Eric Bordelet, former sommelier at the three-star Arpège in Paris, is raising cider to the level of fine wine at his estate in this tiny town, 120 miles west of the capital. Inspired by his friend and mentor, the brilliant Pouilly-sur-Loire winemaker Didier Dagueneau, Bordelet has been applying winemaking techniques to cider production with brilliant results. Just as the most complex wines come from old vines, so does Bordelet cider come from old trees, for instance heirloom varietal apple trees 40 to 50 years old. Like a winemaker, Bordelet ferments the cider to different levels of dryness, producing brut (bone dry) or doux (slightly sweet) bottlings, both slightly pétillant, or fizzy. Either makes a fine apéritif, but they also go beautifully with food, from fish to white meats. The apex of Bordelet's portfolio is a pair of special cuvées, Sydre Argelette (apple) and Poiré Granite, produced from 300-year-old pear trees.
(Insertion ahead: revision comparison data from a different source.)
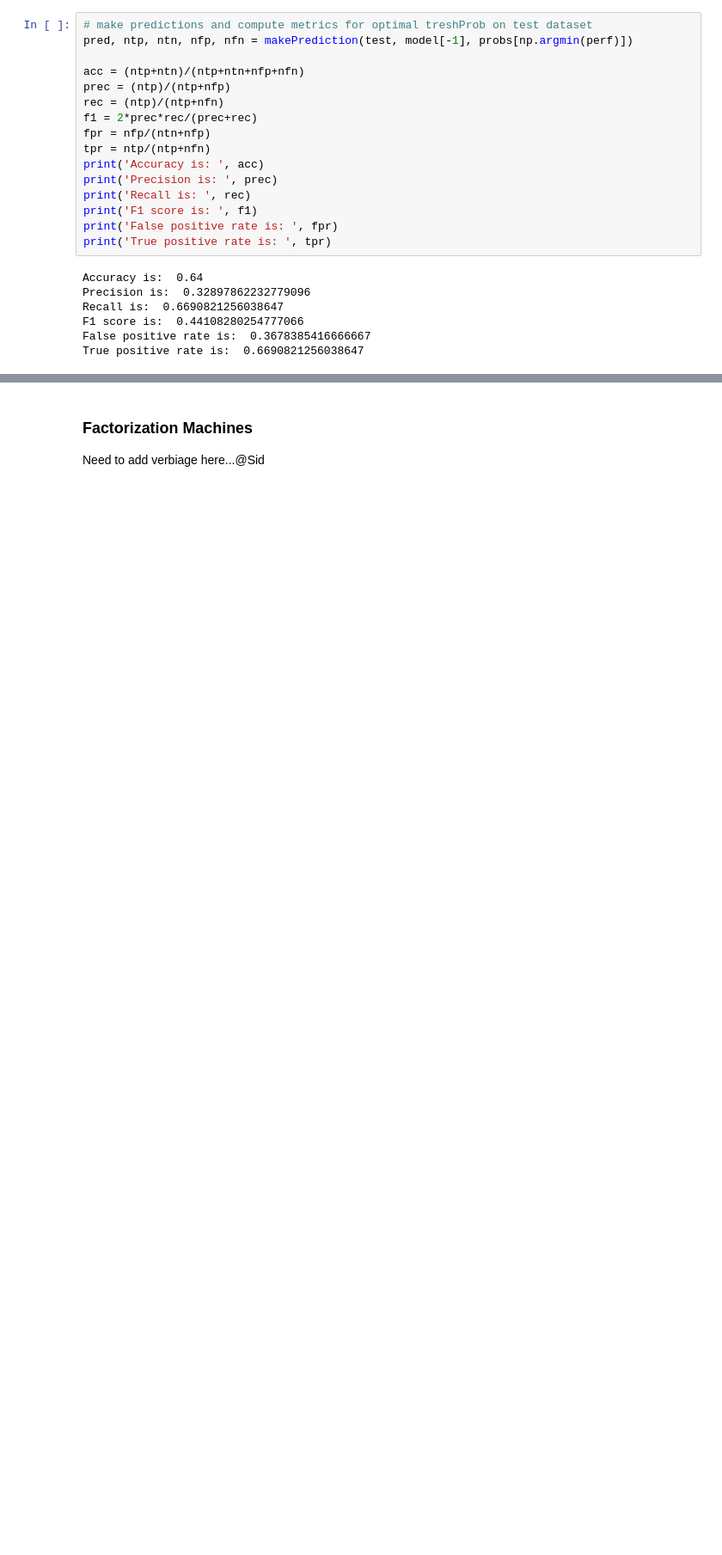
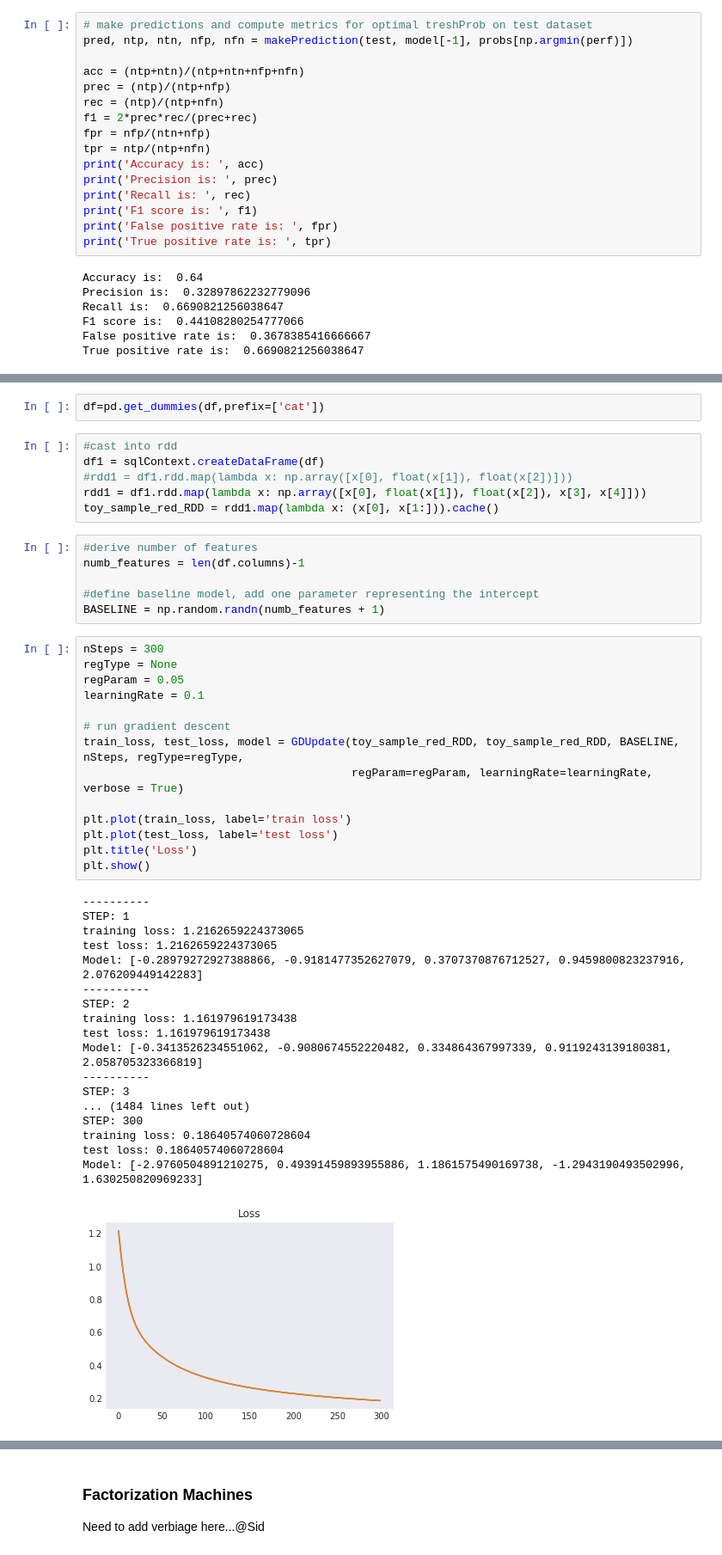
Before and after one commit to vnagapudi/W261_Final_Project, a Jupyter notebook: final_project_v1.ipynb, the cells around one changed output, grey strips where cells are left out. Shown at 86% size. Drawn from its saved outputs; the diff is of its cells as text; blank space fills up the shorter version.

```diff
--- a/final_project_v1.ipynb
+++ b/final_project_v1.ipynb
@@ -1163,0 +1184,47 @@ True positive rate is:  0.6690821256038647
+# %%
+df=pd.get_dummies(df,prefix=['cat'])
+# %%
+#cast into rdd
+df1 = sqlContext.createDataFrame(df)
+#rdd1 = df1.rdd.map(lambda x: np.array([x[0], float(x[1]), float(x[2])]))
+rdd1 = df1.rdd.map(lambda x: np.array([x[0], float(x[1]), float(x[2]), x[3], x[4]]))
+toy_sample_red_RDD = rdd1.map(lambda x: (x[0], x[1:])).cache()
+# %%
+#derive number of features
+numb_features = len(df.columns)-1
+
+#define baseline model, add one parameter representing the intercept
+BASELINE = np.random.randn(numb_features + 1)
+# %%
+nSteps = 300
+regType = None
+regParam = 0.05
+learningRate = 0.1
+
+# run gradient descent
+train_loss, test_loss, model = GDUpdate(toy_sample_red_RDD, toy_sample_red_RDD, BASELINE, nSteps, regType=regType,
+                                        regParam=regParam, learningRate=learningRate, verbose = True)
+
+plt.plot(train_loss, label='train loss')
+plt.plot(test_loss, label='test loss')
+plt.title('Loss')
+plt.show()
+# %% [output]
+----------
+STEP: 1
+training loss: 1.2162659224373065
+test loss: 1.2162659224373065
+Model: [-0.28979272927388866, -0.9181477352627079, 0.3707370876712527, 0.9459800823237916, 2.076209449142283]
+----------
+STEP: 2
+training loss: 1.161979619173438
+test loss: 1.161979619173438
+Model: [-0.3413526234551062, -0.9080674552220482, 0.334864367997339, 0.9119243139180381, 2.058705323366819]
+----------
+STEP: 3
+... (1484 lines left out)
+STEP: 300
+training loss: 0.18640574060728604
+test loss: 0.18640574060728604
+Model: [-2.9760504891210275, 0.49391459893955886, 1.1861575490169738, -1.2943190493502996, 1.630250820969233]
+[figure, added]
```
Also changed, not shown: parts of 34 cells of this notebook.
The latter has a fine, lacy texture and the finish of a Grand Cru. Imported by Beaune Imports, Berkeley, CA; 510-841-9815; fax 510-841-9816.
Applying winemaking techniques to cider production